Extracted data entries
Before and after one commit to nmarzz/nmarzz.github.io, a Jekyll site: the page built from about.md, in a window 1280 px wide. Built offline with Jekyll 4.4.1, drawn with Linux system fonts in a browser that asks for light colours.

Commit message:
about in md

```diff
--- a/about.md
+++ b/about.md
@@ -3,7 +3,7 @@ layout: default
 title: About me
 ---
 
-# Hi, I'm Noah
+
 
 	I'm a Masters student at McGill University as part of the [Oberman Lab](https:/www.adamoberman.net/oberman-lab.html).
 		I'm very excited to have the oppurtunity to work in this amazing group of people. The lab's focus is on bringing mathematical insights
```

...

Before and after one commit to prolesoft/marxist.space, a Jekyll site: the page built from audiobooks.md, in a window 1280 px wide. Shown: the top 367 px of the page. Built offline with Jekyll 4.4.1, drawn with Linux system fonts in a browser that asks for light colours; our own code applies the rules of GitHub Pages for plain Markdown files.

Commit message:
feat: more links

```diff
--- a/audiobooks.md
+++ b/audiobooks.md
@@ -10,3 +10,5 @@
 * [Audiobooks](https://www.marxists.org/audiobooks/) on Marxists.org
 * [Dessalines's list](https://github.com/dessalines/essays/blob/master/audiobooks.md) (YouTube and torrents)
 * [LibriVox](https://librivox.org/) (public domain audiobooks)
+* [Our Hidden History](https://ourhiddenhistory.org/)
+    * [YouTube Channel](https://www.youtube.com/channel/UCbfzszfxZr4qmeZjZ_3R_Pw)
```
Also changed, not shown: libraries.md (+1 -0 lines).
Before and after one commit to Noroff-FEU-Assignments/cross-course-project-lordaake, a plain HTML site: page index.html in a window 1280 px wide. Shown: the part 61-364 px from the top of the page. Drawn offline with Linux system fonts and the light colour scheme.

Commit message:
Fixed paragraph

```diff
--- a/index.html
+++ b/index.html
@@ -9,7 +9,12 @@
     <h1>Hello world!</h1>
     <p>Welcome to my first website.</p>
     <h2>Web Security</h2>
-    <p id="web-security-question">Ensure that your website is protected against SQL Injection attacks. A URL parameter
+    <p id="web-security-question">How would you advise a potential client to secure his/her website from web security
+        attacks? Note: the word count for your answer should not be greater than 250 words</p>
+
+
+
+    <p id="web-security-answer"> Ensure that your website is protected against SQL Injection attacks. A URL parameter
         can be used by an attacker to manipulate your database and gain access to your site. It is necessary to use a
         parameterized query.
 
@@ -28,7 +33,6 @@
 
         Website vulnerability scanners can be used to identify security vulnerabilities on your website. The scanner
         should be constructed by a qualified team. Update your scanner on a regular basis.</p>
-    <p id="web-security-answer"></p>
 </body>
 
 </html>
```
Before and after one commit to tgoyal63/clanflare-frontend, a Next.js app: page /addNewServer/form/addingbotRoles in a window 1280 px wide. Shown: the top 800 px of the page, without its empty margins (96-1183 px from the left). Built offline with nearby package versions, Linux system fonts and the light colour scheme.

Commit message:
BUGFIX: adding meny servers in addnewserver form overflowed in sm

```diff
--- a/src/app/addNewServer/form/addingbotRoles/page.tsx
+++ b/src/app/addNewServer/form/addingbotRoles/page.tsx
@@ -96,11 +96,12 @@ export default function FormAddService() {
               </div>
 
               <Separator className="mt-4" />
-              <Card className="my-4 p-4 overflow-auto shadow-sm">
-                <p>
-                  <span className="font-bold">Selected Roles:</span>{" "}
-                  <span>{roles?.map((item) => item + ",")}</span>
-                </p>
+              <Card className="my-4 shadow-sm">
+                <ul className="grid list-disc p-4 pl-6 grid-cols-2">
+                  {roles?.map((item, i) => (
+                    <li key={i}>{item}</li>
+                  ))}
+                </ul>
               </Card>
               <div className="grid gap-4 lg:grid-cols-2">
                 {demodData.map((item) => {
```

* _WORK REQUIRED_: In the entries above, tally the lines that include the string "your". Give the figure only.

* _WRITTEN RESPONSE_: 6